    At each site, four treatments will be applied to five single-tree replicates per treatment in a completely randomized design. Treatments will include: 1) non-treated control; 2) MeloCon at four lbs/acre; 3) Actinovate AG at 12 oz/acre; and 4) MeloCon and Actinovate AG combined. Treatments will be applied as a soil drench within the drip line of individual trees in the equivalent of 100 gallons of water per acre. Treatments will begin at pink bud stage (roughly May 1) and will be repeated every 60 days, or roughly on July 1 and September 1, for a total of three treatments per season. Treatments will be repeated on the same trees for two growing seasons.

    Measured variables will include tree growth (trunk cross-sectional area (TCSA) at the beginning and end of each season, and vegetative shoot length and canopy size each season), fruit yield (bushels per acre equivalent), and fruit size. Additionally, soil will be analyzed for trophic diversity of nematode communities (Neher and Lee Campbell 1994) at the end of the project. This data will not only measure effects of treatments on nematode populations, including plant parasitic species, but trophic nematode indices are a measure of soil ecological condition (Freckman 1988, Bongers 1990). All data will undergo an analysis of variance (SAS Institute Inc. 2002-2004) to determine effects of experimental treatments on measured parameters. In addition, changes in fruit yield and size will be correlated to potential changes in income per acre in order to allow commercial growers to assess treatment impacts on their businesses.

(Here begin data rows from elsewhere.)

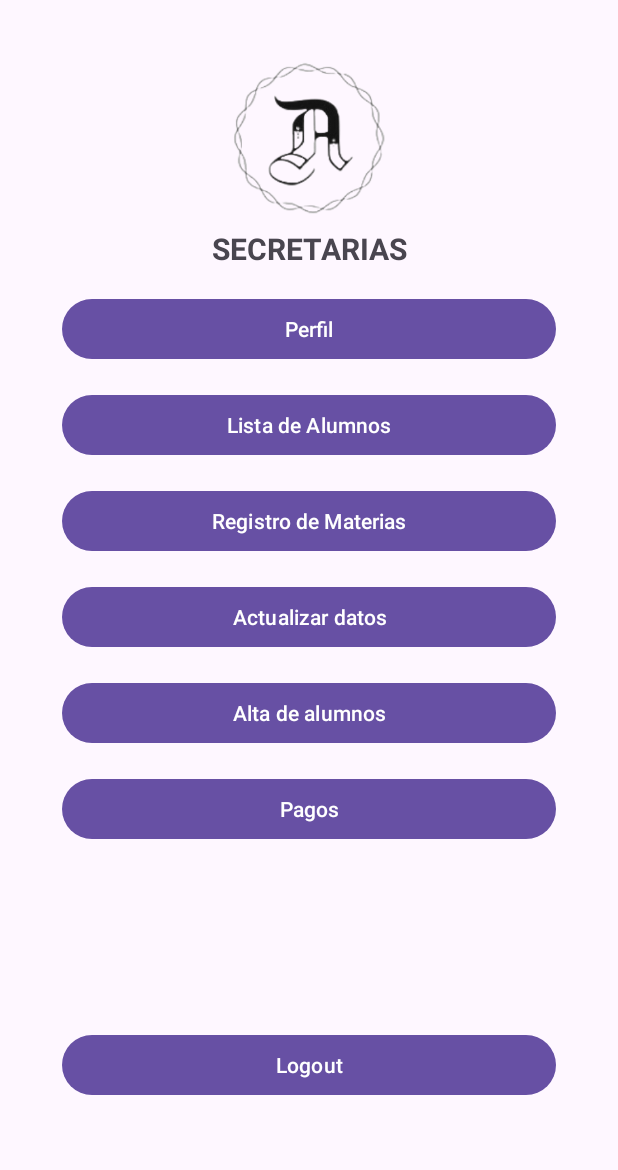
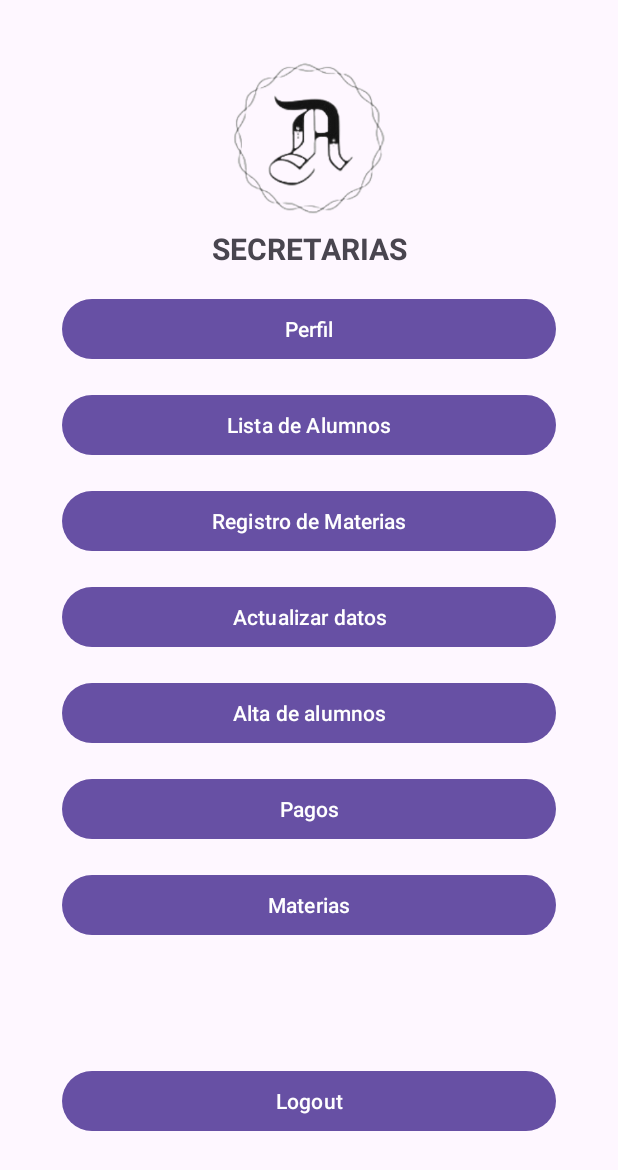
Before and after one commit to Marcelo935/AcademTracker, an Android app: the SecretariasActivity screen opened directly, with no data from a screen before it, on a phone screen of 412 x 824 dp. Shown: the top 1170 px of the screen. Run offline under Robolectric (Android 15) with nearby library versions, the phone set to English and light mode, and no system bars; our stand-ins replace Firebase (no records; nobody signed in at launch, a user with empty details on screens opened directly); Roboto replaces fonts that are not available here.

Commit message:
formulario dinamico para materias

```diff
--- a/app/src/main/java/com/example/academtracker/UsuarioAvanzado/ModifcarSecretariasActivity.java
+++ b/app/src/main/java/com/example/academtracker/UsuarioAvanzado/ModifcarSecretariasActivity.java
@@ -231,6 +231,7 @@ public class ModifcarSecretariasActivity extends AppCompatActivity {
                             // Crear un mapa con los detalles del alumno
                             Map<String, Object> alumnoMap = new HashMap<>();
                             alumnoMap.put("nombre", alumno.getNombre());
+                            alumnoMap.put("grado", alumno.getGrado());
                             // Agregar el alumno al mapa
                             alumnosMap.put(idAlumno, alumnoMap);
                         }
@@ -249,6 +250,7 @@ public class ModifcarSecretariasActivity extends AppCompatActivity {
                             String idAlumno = idMateria + "_" + System.currentTimeMillis();
                             Map<String, Object> alumnoMap = new HashMap<>();
                             alumnoMap.put("nombre", alumno.getNombre());
+                            alumnoMap.put("grado", alumno.getGrado());
                             alumnosMap.put(idAlumno, alumnoMap);
                         }
                         // Configurar datos de la materia
@@ -262,7 +264,6 @@ public class ModifcarSecretariasActivity extends AppCompatActivity {
                 .addOnFailureListener(e -> Log.e("AgregarAlumnos", "Error al verificar la materia", e));
     }
 
-
     @Override
     public void onBackPressed() {
         super.onBackPressed();
--- a/app/src/main/java/com/example/academtracker/UsuarioAvanzado/SecretariasActivity.java
+++ b/app/src/main/java/com/example/academtracker/UsuarioAvanzado/SecretariasActivity.java
@@ -17,7 +17,7 @@ import com.google.firebase.auth.FirebaseAuth;
 
 public class SecretariasActivity extends AppCompatActivity {
 
-    MaterialButton perfil, modificar, actualizar, agregar, salir, lista, pagos;
+    MaterialButton perfil, modificar, actualizar, agregar, salir, lista, pagos, materias;
 
     @Override
     protected void onCreate(Bundle savedInstanceState) {
@@ -28,9 +28,19 @@ public class SecretariasActivity extends AppCompatActivity {
         pagos = findViewById(R.id.pagosbtn);
         modificar = findViewById(R.id.modificarbtn);
         actualizar = findViewById(R.id.actualizarbtn);
+        materias = findViewById(R.id.materiasbtn);
         agregar = findViewById(R.id.agregarbtn);
         lista = findViewById(R.id.alumnos);
         salir = findViewById(R.id.salirbtn);
+
+        materias.setOnClickListener(new View.OnClickListener() {
+            @Override
+            public void onClick(View v) {
+                Intent intent = new Intent(SecretariasActivity.this, MateriasActivity.class);
+                startActivity(intent);
+                finish();
+            }
+        });
 
         pagos.setOnClickListener(new View.OnClickListener() {
             @Override
--- a/app/src/main/java/com/example/academtracker/adapter/AlumnosAdapter.java
+++ b/app/src/main/java/com/example/academtracker/adapter/AlumnosAdapter.java
@@ -13,9 +13,7 @@ import com.example.academtracker.R;
 import com.example.academtracker.model.Alumno;
 
 import java.util.ArrayList;
-import java.util.Collections;
-import java.util.List;
-import java.util.Map;
+
 
 public class AlumnosAdapter extends RecyclerView.Adapter<AlumnosAdapter.AlumnoViewHolder> {
 
--- a/app/src/main/res/layout/activity_secretarias.xml
+++ b/app/src/main/res/layout/activity_secretarias.xml
@@ -103,14 +103,26 @@
         app:layout_constraintStart_toStartOf="parent"
         app:layout_constraintWidth_percent="0.8" />
 
+    <!-- Materias Button -->
+    <com.google.android.material.button.MaterialButton
+        android:id="@+id/materiasbtn"
+        android:layout_width="0dp"
+        android:layout_height="wrap_content"
+        android:layout_marginTop="16dp"
+        android:text="Materias"
+        app:layout_constraintTop_toBottomOf="@id/pagosbtn"
+        app:layout_constraintEnd_toEndOf="parent"
+        app:layout_constraintStart_toStartOf="parent"
+        app:layout_constraintWidth_percent="0.8" />
+
     <!-- Logout Button -->
     <com.google.android.material.button.MaterialButton
         android:id="@+id/salirbtn"
         android:layout_width="0dp"
         android:layout_height="wrap_content"
-        android:layout_marginTop="32dp"
+        android:layout_marginTop="16dp"
         android:text="Logout"
-        app:layout_constraintTop_toBottomOf="@id/pagosbtn"
+        app:layout_constraintTop_toBottomOf="@id/materiasbtn"
         app:layout_constraintEnd_toEndOf="parent"
         app:layout_constraintStart_toStartOf="parent"
         app:layout_constraintBottom_toBottomOf="parent"
@@ -123,9 +135,7 @@
         android:layout_height="match_parent"
         app:layout_constraintBottom_toBottomOf="parent"
         app:layout_constraintEnd_toEndOf="parent"
-        app:layout_constraintHorizontal_bias="0.0"
         app:layout_constraintStart_toStartOf="parent"
-        app:layout_constraintTop_toBottomOf="@id/salirbtn"
-        app:layout_constraintVertical_bias="1.0" />
+        app:layout_constraintTop_toBottomOf="@id/salirbtn" />
 
 </androidx.constraintlayout.widget.ConstraintLayout>
```
Also changed, not shown: app/src/main/AndroidManifest.xml (+5 -2 lines), app/src/main/java/com/example/academtracker/UsuarioAvanzado/MateriasActivity.java (added, +135 -0 lines), app/src/main/java/com/example/academtracker/model/Alumno.java (+9 -0 lines), app/src/main/res/layout/activity_materias.xml (added, +57 -0 lines).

    The proposed project is oriented toward supporting apple growers, and outreach materials will be geared toward that audience. Throughout the project, updates will be broadcast via existing outreach channels. These include a website (, YouTube channel ( and a grower email database that includes over 350 subscribers in Vermont and within the region. In winter 2013-2014, the UVM Apple Program is conducting a redesign of its communications platform to modernize its website and to develop social media platforms via Facebook and Twitter; these platforms will also be used to publicize the project. The UVM Apple Program is highly-regarded by regional apple growers, with 75% of growers indicating that information provided by the program was useful or very useful in their overall farm management (Bradshaw and Berkett 2013). Beginning with the 2014 growing season, responsibility for the overall operations of the program are being transferred to Terence Bradshaw, with support from USDA E-IPM grants program. However, while electronic communications are important in dissemination of information to growers, results from field trials may best be seen by observing the plantings. In summer 2015, a grower field day will be held at the HRC site (funded by E-IPM grant), where this project will be presented. Final results from the project will also be presented at regional meetings in winter 2015 (e.g. Vermont Tree Fruit Growers Association annual meeting, New England Vegetable and Fruit Meeting).

    Literature Cited

    Bongers, T. (1990). "The Maturity Index: An Ecological Measure of Environmental Disturbance Based on Nematode Species Composition." Oecologia 83(1): 14-19.


    Bradshaw, T. L. and L. P. Berkett (2013). Vermont Apple IPM Program Evaluation. unpublished.


    Costante, J., W. Mai, J. Aleong and R. Klein (1987). "Effects of apple rootstocks and nematicides on Pratylenchus penetrans populations and apple tree growth." Journal of the American Society for Horticultural Science 112.


    Freckman, D. W. (1988). "Bacterivorous nematodes and organic-matter decomposition." Agriculture, Ecosystems & Environment 24(1–3): 195-217.


    Neher, D. A. and C. Lee Campbell (1994). "Nematode communities and microbial biomass in soils with annual and perennial crops." Applied Soil Ecology 1(1): 17-28.


    SAS Institute Inc. (2002-2004). SAS 9.1. Cary, NC.

    Any opinions, findings, conclusions, or recommendations expressed in this publication are those of the author(s) and do not necessarily reflect the view of the U.S. Department of Agriculture or SARE.